■ Recorded information ■

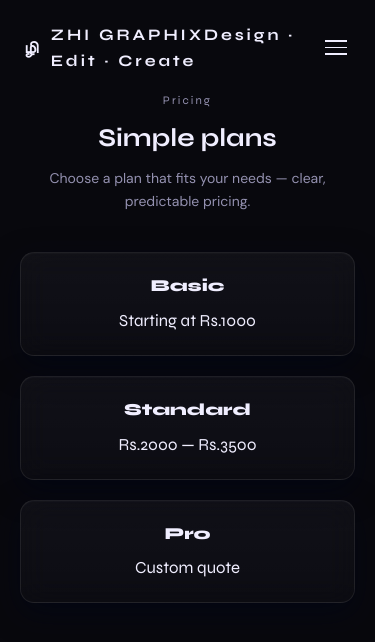
Repository: vijayan600/ZHI
Page: /pricing
The author's editor kept a copy of each file at every save. The page is drawn from the files as they stood at one save, then again after the next save.
The browser window is 375 px wide. The pictures show the whole page.
The project was rebuilt for these pictures with package versions that can differ from the ones it lists, and the page was loaded fresh each time. Also part of the build but not shown: vite.config.js, src/pages/Home.module.css, src/components/StatBadge.module.css, src/components/StatBadge.jsx, src/components/ServiceCards.module.css, src/components/ProcessSection.module.css, src/components/ProcessSection.jsx, src/components/ServiceCards.jsx and 3 more.

Above is the page before, as saved 2026-05-02 11:37:36.

After the next save:
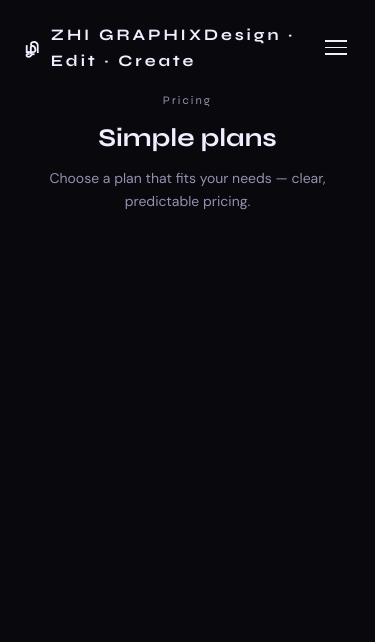
Saved 38 s later.
--- a/src/pages/Pricing.module.css
+++ b/src/pages/Pricing.module.css
@@ -1,4 +1,4 @@
-/* iPhone Glassmorphism pricing styles */
+/* iPhone-style Glassmorphism pricing styles */
 .section {
   padding: 88px 0;
   background: var(--bg);
@@ -21,34 +21,73 @@
   margin-top: 36px;
 }
 
-/* Glass card */
+/* Card shell */
 .card {
   position: relative;
-  padding: 28px;
+  overflow: hidden;
+  border-radius: 22px;
+  transition: transform 320ms cubic-bezier(.2,.9,.3,1), box-shadow 320ms ease;
+}
+
+.cardVisible { opacity: 1; transform: translateY(0); }
+.card { opacity: 0; transform: translateY(12px); }
+.cardHovered { transform: translateY(-8px) scale(1.01); }
+
+/* Glass inner panel */
+.glassInner {
+  position: relative;
+  padding: 22px;
   border-radius: 18px;
-  background: linear-gradient(180deg, rgba(255,255,255,0.04), rgba(255,255,255,0.02));
-  border: 1px solid rgba(255,255,255,0.08);
-  backdrop-filter: blur(14px) saturate(140%);
-  -webkit-backdrop-filter: blur(14px) saturate(140%);
-  box-shadow: 0 10px 30px rgba(2,6,23,0.6), inset 0 1px 0 rgba(255,255,255,0.02);
-  text-align: center;
-  transition: transform 0.28s ease, box-shadow 0.28s ease;
+  background: linear-gradient(180deg, rgba(255,255,255,0.06), rgba(255,255,255,0.03));
+  border: 1px solid rgba(255,255,255,0.09);
+  backdrop-filter: blur(16px) saturate(140%);
+  -webkit-backdrop-filter: blur(16px) saturate(140%);
+  box-shadow: 0 10px 30px rgba(2,6,23,0.55), inset 0 1px 0 rgba(255,255,255,0.02);
+  min-height: 340px;
+  display: flex;
+  flex-direction: column;
+  align-items: stretch;
 }
-.card:hover { transform: translateY(-6px); box-shadow: 0 18px 45px rgba(2,6,23,0.7); }
 
-.card h3 {
-  font-family: var(--font-display);
-  font-size: 1.05rem;
-  font-weight: 800;
-  margin: 0 0 8px;
-}
-.price {
-  font-family: var(--font-display);
-  font-size: 1.05rem;
-  color: var(--text-primary);
-  margin: 0;
-}
-.priceNote { color: var(--text-secondary); margin-top: 8px; font-size: 0.9rem; }
+/* iPhone notch visual */
+.notch { width: 100%; display:flex; justify-content:center; margin-bottom:8px; }
+.notchPill { width: 120px; height: 8px; border-radius: 999px; background: linear-gradient(90deg, rgba(255,255,255,0.6), rgba(255,255,255,0.15)); opacity: 0.7; box-shadow: 0 1px 0 rgba(0,0,0,0.15) inset; }
 
-@media (max-width: 900px) { .grid { grid-template-columns: repeat(2,1fr); } }
-@media (max-width: 600px) { .grid { grid-template-columns: 1fr; } .card { padding: 20px; border-radius: 14px; } }
+.cardTop { display:flex; justify-content:space-between; align-items:center; gap:12px; margin-bottom:10px; }
+.num { font-weight:700; color:var(--text-secondary); font-size:0.95rem; }
+.tag { font-weight:800; font-family:var(--font-display); }
+
+.cardTitle { font-family: var(--font-display); font-size:1.15rem; margin: 6px 0 8px; font-weight:800; }
+
+.priceBlock { display:flex; flex-direction:column; align-items:center; gap:6px; margin-bottom:10px; }
+.unit { font-size:0.78rem; color:var(--text-secondary); }
+.priceRow { display:flex; gap:8px; align-items:baseline; justify-content:center; }
+.price { font-family: var(--font-display); font-size:1.05rem; font-weight:800; }
+.priceDash { opacity:0.6; }
+
+.divider { height:1px; width:100%; margin: 12px 0 14px; border-radius:2px; }
+
+.features { list-style:none; padding:0; margin:0; display:flex; flex-direction:column; gap:8px; flex:1 1 auto; }
+.feature { display:flex; gap:12px; align-items:center; color:var(--text-secondary); font-size:0.95rem; }
+.featureDot { width:10px; height:10px; border-radius:50%; flex:0 0 10px; }
+
+.cta { display:inline-flex; align-items:center; gap:10px; justify-content:center; padding:12px 18px; margin-top:14px; border-radius:12px; text-decoration:none; border:1px solid rgba(255,255,255,0.06); font-weight:700; }
+.ctaArrow { opacity:0.9; margin-left:6px; }
+
+.gloss { position:absolute; inset:0; pointer-events:none; background: linear-gradient(180deg, rgba(255,255,255,0.06), rgba(255,255,255,0.01)); mix-blend-mode: overlay; }
+.glowRing { position:absolute; inset: -20px; border-radius: 28px; pointer-events:none; }
+
+.popularBadge { position:absolute; top:12px; right:12px; padding:8px 12px; border-radius:999px; color:#000; font-weight:700; transform: translateY(-6px); }
+.cardPopular .glassInner { box-shadow: 0 20px 60px rgba(0,0,0,0.6), inset 0 1px 0 rgba(255,255,255,0.03); }
+
+.blobA, .blobB, .blobC { position:absolute; border-radius:50%; filter: blur(36px); opacity:0.12; pointer-events:none; }
+.blobA { width: 360px; height:360px; left: -80px; top: -40px; background: linear-gradient(135deg,var(--c, #7dd3fc), transparent); }
+.blobB { width: 240px; height:240px; right: -60px; top: 40px; background: linear-gradient(135deg,var(--c, #ff7ab6), transparent); }
+.blobC { width: 420px; height:420px; left: 30%; bottom: -140px; background: linear-gradient(135deg,var(--c, #b78bff), transparent); }
+.grain { position:absolute; inset:0; background-image: url('/assets/grain.png'); opacity:0.02; pointer-events:none; }
+
+.note { text-align:center; margin-top:28px; color:var(--text-secondary); }
+.noteLink { color:var(--accent); font-weight:700; text-decoration:none; }
+
+@media (max-width: 1000px) { .grid { grid-template-columns: repeat(2,1fr); } }
+@media (max-width: 640px) { .grid { grid-template-columns: 1fr; } .glassInner { padding:18px; border-radius:14px; min-height: auto; } }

■ Instructions for the task ■
Scan the material and collect every line that contains "flex".

■ Solution for this task ■
+  display: flex;
+  flex-direction: column;
+.notch { width: 100%; display:flex; justify-content:center; margin-bottom:8px; }
+.cardTop { display:flex; justify-content:space-between; align-items:center; gap:12px; margin-bottom:10px; }
+.priceBlock { display:flex; flex-direction:column; align-items:center; gap:6px; margin-bottom:10px; }
+.priceRow { display:flex; gap:8px; align-items:baseline; justify-content:center; }
+.features { list-style:none; padding:0; margin:0; display:flex; flex-direction:column; gap:8px; flex:1 1 auto; }
+.feature { display:flex; gap:12px; align-items:center; color:var(--text-secondary); font-size:0.95rem; }
+.featureDot { width:10px; height:10px; border-radius:50%; flex:0 0 10px; }
+.cta { display:inline-flex; align-items:center; gap:10px; justify-content:center; padding:12px 18px; margin-top:14px; border-radius:12px; text-decoration:none; border:1px solid rgba(255,255,255,0.06); font-weight:700; }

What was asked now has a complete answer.